New airport scanners threaten film

Australian airports are trialling new Computed Tomography (CT) scanners at carry-on baggage security checkpoints, which Kodak Alaris warns will damage undeveloped film.

A photo from Adelaide Airport in April 2019, to showcase the trial of new CT scanners. Source: Adelaide Airport/Twitter.

Melbourne Airport was the first to go live with CT scanners at Terminal 4 (domestic) in October 2019, with four new security lanes, and seven more scanners flagged for Terminal 2 before 2020. Last year Adelaide Airport, Sydney Airport, and Gold Coast Airport also began trials, while Alice Springs Airport and Darwin International will introduce the CT scanners this year.

The state-of-the-art CT scanners produce a high-res 3D image, rather than a flat X-ray scan, and at Melbourne Airport security screening time has been reduced by 50 percent. The scanners, supplied by London-based security company Smiths Detection, provide a more accurate analysis of a bag’s contents and don’t require passengers to remove laptops and liquids. They’re cited as having a low false alarm rate, and high level of automatic threat detection.

‘CT scanning allows operators to quickly and accurately ascertain the contents of a bag without needing to physically open it,’ said Matt Duffy, general manager operations at Sydney Airport. ‘That means faster and more efficient processing and, in turn, a more seamless airport experience for our passengers.’

The x-ray machines in use at most airport carry-on security checkpoints generally don’t noticeably damage film, as they deploy low levels of x-radiation. CT scanning technology has been used for checked luggage for many years, Kodak says, and the advice has been to always take unprocessed film in carry-on luggage.

With the new Smiths Detection scanners being rolled out across 145 US airports, at both checked and carry-on security checkpoints, Kodak ran a test with assistance from the United States Transportation Security Administration (TSA).

‘To better assess the risk to film from the new carry on scanners we brought a small quantity of Portra 400/135 to John F Kennedy Airport in NYC,’ Kodak Professional said in a Facebook post. ‘With the help of TSA representatives the film was put through the new carry on CT scanners from 1-10 times. The film was then evaluated at Eastman Kodak Research facilities. The initial results are not good. Just 1 scan shows significant film fogging, leading to smoky blacks and loss of shadow detail. This will be more significant for higher speed films.
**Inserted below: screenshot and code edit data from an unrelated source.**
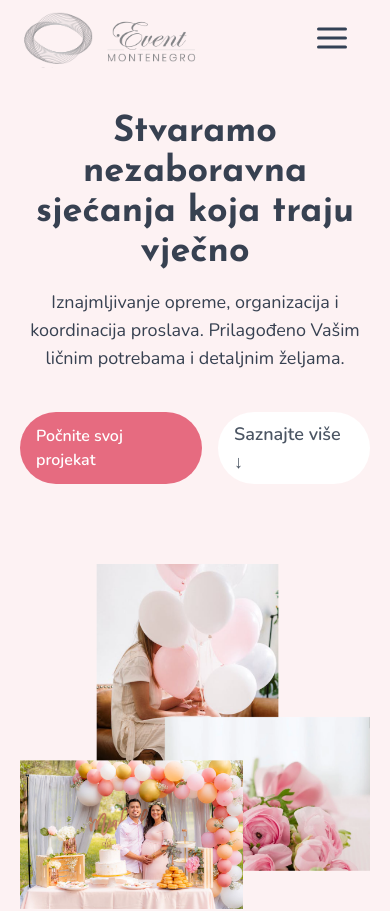
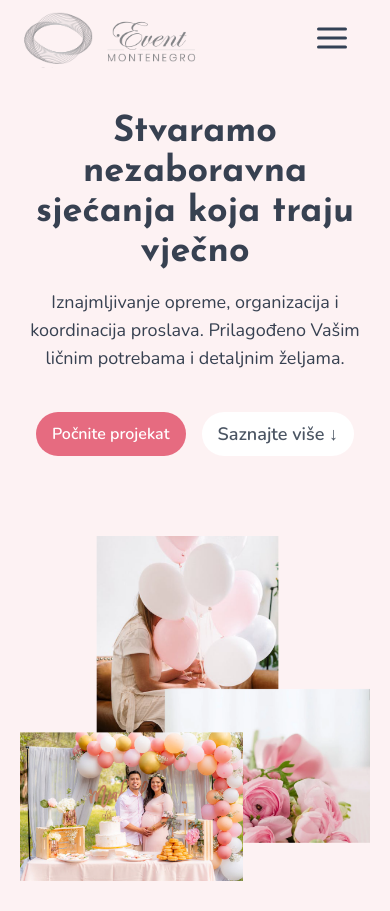
Before and after one commit to nemanjamalesija/eventmontenegro, a Next.js app: page / in a window 390 px wide. Shown: the top 911 px of the page. Built offline with nearby package versions, Linux system fonts and the light colour scheme.

Commit message:
Adjust responsive

```diff
--- a/src/app/sections/Balloons.tsx
+++ b/src/app/sections/Balloons.tsx
@@ -50,7 +50,7 @@ const Balloons: FC = () => {
   const [categoryIndex, setCategoryIndex] = useState(0);
   return (
     <section className='py-24 lg:px-10 bg-color-lightest border-t-2 border-b-2 border-white'>
-      <div className='mx-auto max-w-custom px-5 lg:px-0'>
+      <div className='mx-auto max-w-custom px-4 lg:px-0'>
         <div className='mb-8 lg:mb-12'>
           <h2
             className={clsx(
@@ -76,7 +76,7 @@ const Balloons: FC = () => {
                 <button
                   key={i}
                   className={cn(
-                    'active:scale-95 transition-all, duration-300 rounded-full inline-flex items-center justify-center font-semibold transition-color focus:outline-none focus:ring-8 focus:ring-ring-color-primary focus:ring-offset-2 cursor-pointer px-3 py-1 sm:py-3 sm:px-6 text-base sm:text-xl bg-color-accent-main hover:bg-color-shade-main text-white',
+                    'active:scale-95 transition-all, duration-300 rounded-full inline-flex items-center justify-center font-semibold transition-all focus:outline-none focus:ring-8 focus:ring-ring-color-primary focus:ring-offset-2 cursor-pointer px-2 py-1 sm:py-3 sm:px-6 text-base sm:text-xl bg-color-accent-main hover:bg-color-shade-main text-white',
                     { '-translate-y-2': i === categoryIndex }
                   )}
                   onClick={() => setCategoryIndex(i)}
--- a/src/app/sections/Hero.tsx
+++ b/src/app/sections/Hero.tsx
@@ -63,7 +63,7 @@ const Hero: FC = () => {
               href='#'
               className='px-4 py-2 sm:py-3 sm:px-6 sm:text-xl'
             >
-              Počnite svoj projekat
+              Počnite projekat
             </CustomLink>
             <CustomLink
               className='ghost flex items-center justify-center px-4 py-2 sm:py-3 sm:px-10  text-lg  sm:text-xl'
```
Although it’s possible that a roll of 100 speed film would show less degradation, we strongly recommend against putting any unexposed or exposed but unprocessed film through a CT Scanner. ‘

The TSA told Kodak its security screeners are trained to hand-check roll and movie film, as well as single-use cameras.

‘Most x-ray machines used to screen carry-on bags should not damage undeveloped film under ASA\ISO 800,’ a TSA spokesperson said to Kodak. ‘There are a limited number of screening checkpoints that use x-ray equipment that may damage undeveloped film. These airports will have signage in front of the x-ray stating that the x-ray may damage undeveloped film.’

In the US, film photographers are advised to pack film in a clear plastic bag and asked for a hand inspection.

Inside Imaging has asked the Department of Home Affairs what photographers should do at Australian airports to ensure film is not damaged by CT scanners. We are expecting a response shortly, and will update the article accordingly.

Be First to Comment

Leave a Reply

Your email address will not be published. Required fields are marked *

This site uses Akismet to reduce spam. Learn how your comment data is processed.

Top